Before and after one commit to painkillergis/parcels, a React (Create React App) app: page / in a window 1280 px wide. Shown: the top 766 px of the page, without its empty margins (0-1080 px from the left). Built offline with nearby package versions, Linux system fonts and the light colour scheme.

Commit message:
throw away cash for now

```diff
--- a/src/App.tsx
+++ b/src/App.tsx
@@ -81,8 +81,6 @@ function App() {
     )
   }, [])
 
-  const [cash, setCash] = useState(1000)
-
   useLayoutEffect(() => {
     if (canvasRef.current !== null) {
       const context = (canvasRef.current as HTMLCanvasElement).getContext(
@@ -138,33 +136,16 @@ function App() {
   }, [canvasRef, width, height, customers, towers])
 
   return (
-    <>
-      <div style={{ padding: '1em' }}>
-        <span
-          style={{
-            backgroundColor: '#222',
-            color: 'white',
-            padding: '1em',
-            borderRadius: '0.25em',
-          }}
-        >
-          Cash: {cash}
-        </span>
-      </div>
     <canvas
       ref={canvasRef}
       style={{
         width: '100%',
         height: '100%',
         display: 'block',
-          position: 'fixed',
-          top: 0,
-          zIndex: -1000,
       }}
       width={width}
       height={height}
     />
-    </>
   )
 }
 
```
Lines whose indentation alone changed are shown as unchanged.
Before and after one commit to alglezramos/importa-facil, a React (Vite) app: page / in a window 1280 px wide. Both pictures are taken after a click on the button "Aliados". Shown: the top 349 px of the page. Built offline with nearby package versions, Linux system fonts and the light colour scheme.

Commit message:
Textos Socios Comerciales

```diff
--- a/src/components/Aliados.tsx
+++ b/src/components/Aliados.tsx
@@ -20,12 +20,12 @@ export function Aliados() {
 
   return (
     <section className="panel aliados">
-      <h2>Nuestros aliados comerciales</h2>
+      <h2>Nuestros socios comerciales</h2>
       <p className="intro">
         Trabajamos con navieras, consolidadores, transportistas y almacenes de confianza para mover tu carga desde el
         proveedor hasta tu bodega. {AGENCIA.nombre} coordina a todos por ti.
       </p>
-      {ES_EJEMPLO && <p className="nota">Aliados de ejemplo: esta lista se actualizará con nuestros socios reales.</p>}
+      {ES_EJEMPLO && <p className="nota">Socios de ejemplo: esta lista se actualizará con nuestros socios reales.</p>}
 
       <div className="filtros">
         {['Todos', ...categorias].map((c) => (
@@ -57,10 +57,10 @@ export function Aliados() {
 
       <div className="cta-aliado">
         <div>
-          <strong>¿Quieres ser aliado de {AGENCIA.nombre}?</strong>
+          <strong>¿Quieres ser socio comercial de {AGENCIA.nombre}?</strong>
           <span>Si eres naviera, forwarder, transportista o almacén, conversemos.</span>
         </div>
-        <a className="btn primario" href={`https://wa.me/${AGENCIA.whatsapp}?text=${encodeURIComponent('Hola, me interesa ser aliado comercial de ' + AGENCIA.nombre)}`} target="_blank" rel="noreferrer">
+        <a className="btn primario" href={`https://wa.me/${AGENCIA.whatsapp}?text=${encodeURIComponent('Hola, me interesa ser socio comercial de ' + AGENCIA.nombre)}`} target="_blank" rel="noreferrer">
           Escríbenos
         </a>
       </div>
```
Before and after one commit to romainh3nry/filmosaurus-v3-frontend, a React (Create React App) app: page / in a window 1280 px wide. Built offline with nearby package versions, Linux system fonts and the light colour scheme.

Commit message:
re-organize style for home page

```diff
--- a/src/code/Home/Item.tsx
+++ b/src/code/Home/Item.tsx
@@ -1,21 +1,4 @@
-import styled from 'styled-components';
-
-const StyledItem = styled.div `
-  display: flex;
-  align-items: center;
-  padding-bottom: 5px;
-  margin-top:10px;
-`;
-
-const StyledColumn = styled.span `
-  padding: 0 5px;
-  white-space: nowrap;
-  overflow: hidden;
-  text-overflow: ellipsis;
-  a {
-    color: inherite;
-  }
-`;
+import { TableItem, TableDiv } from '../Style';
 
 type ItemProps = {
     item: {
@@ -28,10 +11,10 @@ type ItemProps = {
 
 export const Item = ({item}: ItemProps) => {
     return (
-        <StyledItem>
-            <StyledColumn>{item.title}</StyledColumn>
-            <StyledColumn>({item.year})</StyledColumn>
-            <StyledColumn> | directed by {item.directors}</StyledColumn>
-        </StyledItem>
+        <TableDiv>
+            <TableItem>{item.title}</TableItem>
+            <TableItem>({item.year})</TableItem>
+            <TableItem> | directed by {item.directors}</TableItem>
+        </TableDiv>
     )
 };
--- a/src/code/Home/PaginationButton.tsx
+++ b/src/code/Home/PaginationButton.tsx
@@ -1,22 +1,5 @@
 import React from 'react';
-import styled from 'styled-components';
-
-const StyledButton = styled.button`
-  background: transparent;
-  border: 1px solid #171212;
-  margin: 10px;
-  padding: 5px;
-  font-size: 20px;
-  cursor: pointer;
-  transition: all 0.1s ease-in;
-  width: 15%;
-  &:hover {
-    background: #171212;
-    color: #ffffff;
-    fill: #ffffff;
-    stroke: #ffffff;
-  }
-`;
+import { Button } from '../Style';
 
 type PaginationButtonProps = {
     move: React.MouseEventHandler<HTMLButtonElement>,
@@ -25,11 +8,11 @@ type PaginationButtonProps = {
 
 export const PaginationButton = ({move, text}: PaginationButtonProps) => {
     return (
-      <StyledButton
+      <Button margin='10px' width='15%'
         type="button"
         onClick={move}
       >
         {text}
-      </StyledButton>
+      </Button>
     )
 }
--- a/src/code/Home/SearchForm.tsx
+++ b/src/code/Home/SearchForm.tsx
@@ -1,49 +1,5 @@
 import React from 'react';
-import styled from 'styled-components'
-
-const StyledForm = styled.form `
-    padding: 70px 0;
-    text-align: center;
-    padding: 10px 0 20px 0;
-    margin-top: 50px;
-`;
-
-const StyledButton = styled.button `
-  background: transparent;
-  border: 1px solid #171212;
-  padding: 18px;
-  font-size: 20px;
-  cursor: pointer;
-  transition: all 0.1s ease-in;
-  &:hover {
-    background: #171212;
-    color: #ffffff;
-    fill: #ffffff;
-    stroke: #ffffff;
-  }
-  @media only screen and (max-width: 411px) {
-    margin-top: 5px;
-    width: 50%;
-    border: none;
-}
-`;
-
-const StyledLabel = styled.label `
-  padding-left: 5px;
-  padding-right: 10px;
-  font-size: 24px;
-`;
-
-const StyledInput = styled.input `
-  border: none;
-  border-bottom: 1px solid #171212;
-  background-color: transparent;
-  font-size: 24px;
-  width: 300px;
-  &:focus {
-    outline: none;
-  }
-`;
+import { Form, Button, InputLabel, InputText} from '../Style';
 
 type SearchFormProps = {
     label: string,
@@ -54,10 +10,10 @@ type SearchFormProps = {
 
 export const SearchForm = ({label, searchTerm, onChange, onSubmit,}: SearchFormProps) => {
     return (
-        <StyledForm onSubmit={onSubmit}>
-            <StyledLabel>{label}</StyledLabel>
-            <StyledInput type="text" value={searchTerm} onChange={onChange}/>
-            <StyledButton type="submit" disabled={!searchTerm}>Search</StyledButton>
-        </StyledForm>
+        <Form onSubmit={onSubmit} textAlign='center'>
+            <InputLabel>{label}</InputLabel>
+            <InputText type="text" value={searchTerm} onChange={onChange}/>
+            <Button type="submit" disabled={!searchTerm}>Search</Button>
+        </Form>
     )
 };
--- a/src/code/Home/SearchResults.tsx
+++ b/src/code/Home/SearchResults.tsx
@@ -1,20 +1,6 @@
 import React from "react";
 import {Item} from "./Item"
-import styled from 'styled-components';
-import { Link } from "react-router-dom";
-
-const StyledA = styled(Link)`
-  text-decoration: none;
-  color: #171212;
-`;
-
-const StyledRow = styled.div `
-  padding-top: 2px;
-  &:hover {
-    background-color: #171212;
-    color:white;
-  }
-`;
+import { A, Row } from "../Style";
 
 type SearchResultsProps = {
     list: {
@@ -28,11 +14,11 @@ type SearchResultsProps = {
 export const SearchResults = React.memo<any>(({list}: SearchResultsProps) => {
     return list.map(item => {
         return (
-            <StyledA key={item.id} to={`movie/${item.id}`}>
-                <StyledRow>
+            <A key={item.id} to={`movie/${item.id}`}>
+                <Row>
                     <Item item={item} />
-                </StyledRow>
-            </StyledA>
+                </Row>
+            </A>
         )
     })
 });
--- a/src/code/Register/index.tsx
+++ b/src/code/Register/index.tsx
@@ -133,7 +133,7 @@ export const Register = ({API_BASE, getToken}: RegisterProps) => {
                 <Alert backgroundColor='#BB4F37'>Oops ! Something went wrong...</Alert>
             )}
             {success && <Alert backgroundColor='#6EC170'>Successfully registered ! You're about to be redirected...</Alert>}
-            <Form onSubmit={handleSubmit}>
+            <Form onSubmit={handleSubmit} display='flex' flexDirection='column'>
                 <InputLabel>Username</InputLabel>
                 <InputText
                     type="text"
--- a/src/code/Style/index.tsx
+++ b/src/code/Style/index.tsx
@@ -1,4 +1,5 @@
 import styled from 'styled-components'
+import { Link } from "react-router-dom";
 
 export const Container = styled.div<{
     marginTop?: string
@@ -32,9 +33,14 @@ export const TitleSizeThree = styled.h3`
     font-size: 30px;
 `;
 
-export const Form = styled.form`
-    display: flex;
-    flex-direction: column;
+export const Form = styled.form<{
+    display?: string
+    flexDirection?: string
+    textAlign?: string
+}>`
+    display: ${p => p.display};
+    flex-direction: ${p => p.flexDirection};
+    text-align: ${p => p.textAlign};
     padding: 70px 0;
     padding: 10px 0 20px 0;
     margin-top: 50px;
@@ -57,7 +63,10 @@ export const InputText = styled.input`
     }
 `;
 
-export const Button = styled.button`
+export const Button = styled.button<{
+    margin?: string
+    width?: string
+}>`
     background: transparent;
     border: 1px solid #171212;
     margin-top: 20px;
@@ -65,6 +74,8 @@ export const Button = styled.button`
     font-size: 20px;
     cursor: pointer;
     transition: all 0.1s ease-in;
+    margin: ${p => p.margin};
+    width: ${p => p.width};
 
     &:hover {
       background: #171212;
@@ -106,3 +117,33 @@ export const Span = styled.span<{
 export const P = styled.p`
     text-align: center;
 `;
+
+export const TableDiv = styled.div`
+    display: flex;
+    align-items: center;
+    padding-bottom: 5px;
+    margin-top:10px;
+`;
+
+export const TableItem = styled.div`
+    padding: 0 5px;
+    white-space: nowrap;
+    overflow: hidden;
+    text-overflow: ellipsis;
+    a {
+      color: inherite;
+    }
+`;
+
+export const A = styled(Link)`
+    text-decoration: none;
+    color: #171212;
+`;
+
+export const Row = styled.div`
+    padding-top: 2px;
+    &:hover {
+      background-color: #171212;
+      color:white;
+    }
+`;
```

○ ○ ○ ○ ○

Check each line above for the word "window", then give only the number of lines that have it.

Response:
3